• [Exercise instructions] Type out the records again, exactly as they are.

• [Saved data entries]
▬▬▬

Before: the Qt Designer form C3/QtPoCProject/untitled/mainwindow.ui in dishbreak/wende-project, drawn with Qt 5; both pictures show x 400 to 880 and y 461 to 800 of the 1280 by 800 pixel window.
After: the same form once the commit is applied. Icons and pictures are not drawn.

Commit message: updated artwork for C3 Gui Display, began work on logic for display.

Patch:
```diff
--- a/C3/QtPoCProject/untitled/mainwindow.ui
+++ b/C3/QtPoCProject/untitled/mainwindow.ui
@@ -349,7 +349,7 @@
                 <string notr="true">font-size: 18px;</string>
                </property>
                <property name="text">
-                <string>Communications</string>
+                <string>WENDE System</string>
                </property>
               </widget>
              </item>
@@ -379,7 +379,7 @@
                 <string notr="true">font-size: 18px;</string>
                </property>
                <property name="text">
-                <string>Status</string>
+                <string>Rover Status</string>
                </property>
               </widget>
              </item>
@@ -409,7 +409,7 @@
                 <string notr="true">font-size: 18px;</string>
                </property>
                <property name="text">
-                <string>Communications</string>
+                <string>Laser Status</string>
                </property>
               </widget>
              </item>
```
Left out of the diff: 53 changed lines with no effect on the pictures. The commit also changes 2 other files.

▬▬▬

• [Exercise solution]
Before: the Qt Designer form C3/QtPoCProject/untitled/mainwindow.ui in dishbreak/wende-project, drawn with Qt 5; both pictures show x 400 to 880 and y 461 to 800 of the 1280 by 800 pixel window.
After: the same form once the commit is applied. Icons and pictures are not drawn.

Commit message: updated artwork for C3 Gui Display, began work on logic for display.

Patch:
```diff
--- a/C3/QtPoCProject/untitled/mainwindow.ui
+++ b/C3/QtPoCProject/untitled/mainwindow.ui
@@ -349,7 +349,7 @@
                 <string notr="true">font-size: 18px;</string>
                </property>
                <property name="text">
-                <string>Communications</string>
+                <string>WENDE System</string>
                </property>
               </widget>
              </item>
@@ -379,7 +379,7 @@
                 <string notr="true">font-size: 18px;</string>
                </property>
                <property name="text">
-                <string>Status</string>
+                <string>Rover Status</string>
                </property>
               </widget>
              </item>
@@ -409,7 +409,7 @@
                 <string notr="true">font-size: 18px;</string>
                </property>
                <property name="text">
-                <string>Communications</string>
+                <string>Laser Status</string>
                </property>
               </widget>
              </item>
```
Left out of the diff: 53 changed lines with no effect on the pictures. The commit also changes 2 other files.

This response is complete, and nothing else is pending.